Yorkshire Air Ambulance (YAA), a lifeline for communities in Yorkshire, has recently seen a disturbing rapid escalation in laser attacks. Over the course of a single week, YAA has been subjected to three separate and deliberate laser assaults, with the latest attack resulting in an injury to one of their crew members.

On Friday evening during a transit flight back to their Nostell airbase, YAA Technical Crew Member Alex Clark, became the unfortunate victim of the most recent laser strike. Horrifically, the laser beam managed to hit Alex in one of his eyes resulting in a burn on his cornea. Although he is now on a path to a full recovery, his injury poignantly emphasises the very real threats faced by YAA’s crew members.

These attacks, characterised by their intermittent and seemingly random nature, have left the YAA searching for answers, as there appears to be no discernible pattern or motive behind these acts of senseless stupidity. The safety of YAA’s crews and the patients they serve is paramount, and these attacks constitute a threat to both.

YAA Chief Pilot Owen McTeggart emphasised the severe consequences of laser attacks on air ambulance operations: “If we get a laser attack while trying to land at the site of an incident, it means we cannot land, and the injured person on the ground doesn’t get the care that we are there to provide. It doesn’t take much for the eyes to be permanently damaged by a laser, and while the laser itself might not be a danger if it doesn’t contact the eyes, it is a massive distraction for the crew during a critical stage of flight and causes much distress.

A lot of it is ignorance to the implications it can have on our operations. And I’m sure most people who point a laser at a helicopter think it’s just a laugh and no harm is caused. But it can, in some cases, have life-changing consequences for the pilot, the crew, and if it’s an air ambulance under threat, the patient in the back whose life they are trying to save.”.

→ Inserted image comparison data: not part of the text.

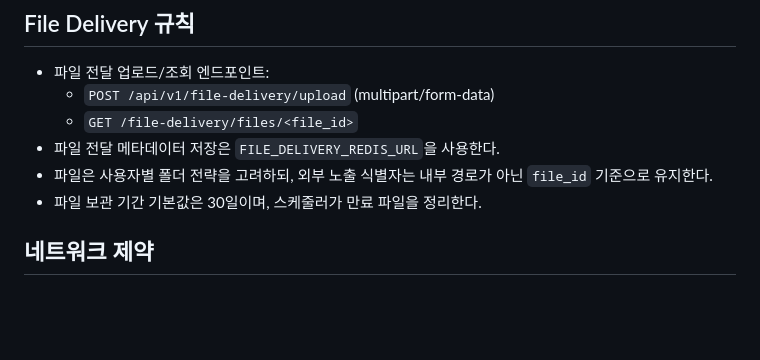
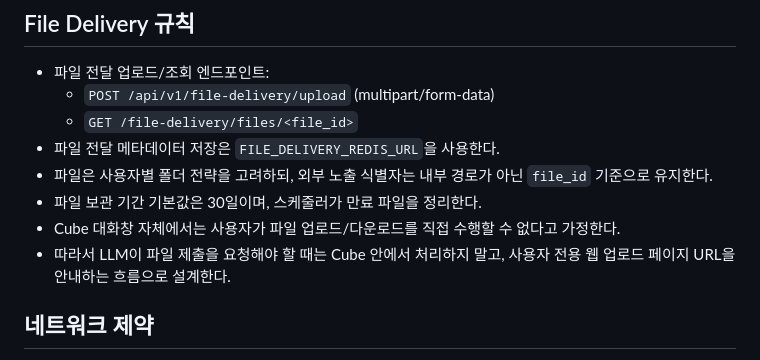
Before and after one commit to DarrenKoi/llm-chatbot, a Markdown page: MEMORY.md, the part around the change. Rendered like a GitHub page; blank space fills up the shorter version.

Commit message:
docs: add file delivery upload session journal

```diff
--- a/MEMORY.md
+++ b/MEMORY.md
@@ -45,6 +45,8 @@
 - 파일 전달 메타데이터 저장은 `FILE_DELIVERY_REDIS_URL`을 사용한다.
 - 파일은 사용자별 폴더 전략을 고려하되, 외부 노출 식별자는 내부 경로가 아닌 `file_id` 기준으로 유지한다.
 - 파일 보관 기간 기본값은 30일이며, 스케줄러가 만료 파일을 정리한다.
+- Cube 대화창 자체에서는 사용자가 파일 업로드/다운로드를 직접 수행할 수 없다고 가정한다.
+- 따라서 LLM이 파일 제출을 요청해야 할 때는 Cube 안에서 처리하지 말고, 사용자 전용 웹 업로드 페이지 URL을 안내하는 흐름으로 설계한다.
 
 ## 네트워크 제약
 - 이 서비스와 Cube 연동은 사내망 전용이다.
```
Also changed, not shown: 1 other file.
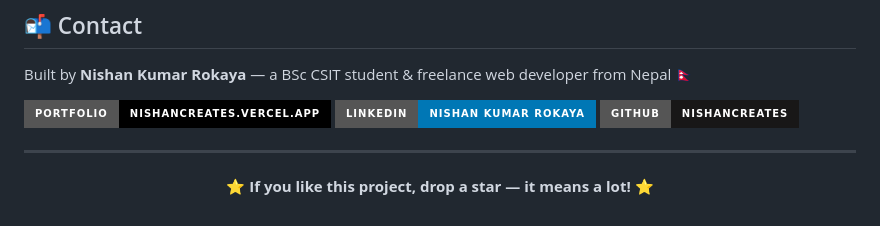
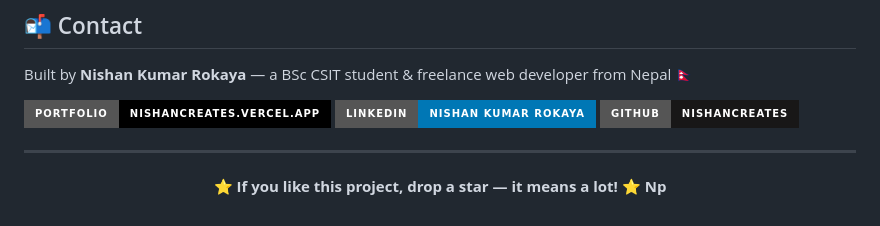
Before and after one commit to nishancreates/nishan-cafe, a Markdown page: README.md, the part around the change. Drawn GitHub-style; badges without logos.

```diff
--- a/README.md
+++ b/README.md
@@ -111,5 +111,5 @@ Built by **Nishan Kumar Rokaya** — a BSc CSIT student & freelance web develope
 <div align="center">
 
 ⭐ **If you like this project, drop a star — it means a lot!** ⭐
-
+**Np**
 </div>
```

Mike Harrop, YAA Chairman, implores those responsible for these attacks to consider the gravity of their actions and the potential harm they are causing.  He added: “The safety and well-being of YAA’s dedicated crew members and patients are non-negotiable priorities.  Our crew shouldn’t fear flying on a shift at YAA, all because someone somewhere finds it amusing to shine lasers at aircraft, or they are ignorant to the dangers they are putting our crew in.   Regardless of whether YAA is being deliberately targeted or mistaken for another helicopter – it is wholly unacceptable for one of our crew members to suffer an injury due to someone else’s reckless actions.”

YAA now calls upon its supporters throughout the local communities it serves to assist in raising awareness of the dangers of shining lasers at aircraft.  Anyone with information related to these attacks is urged to come forward and contact the police, and help ensure that such incidents do not happen again.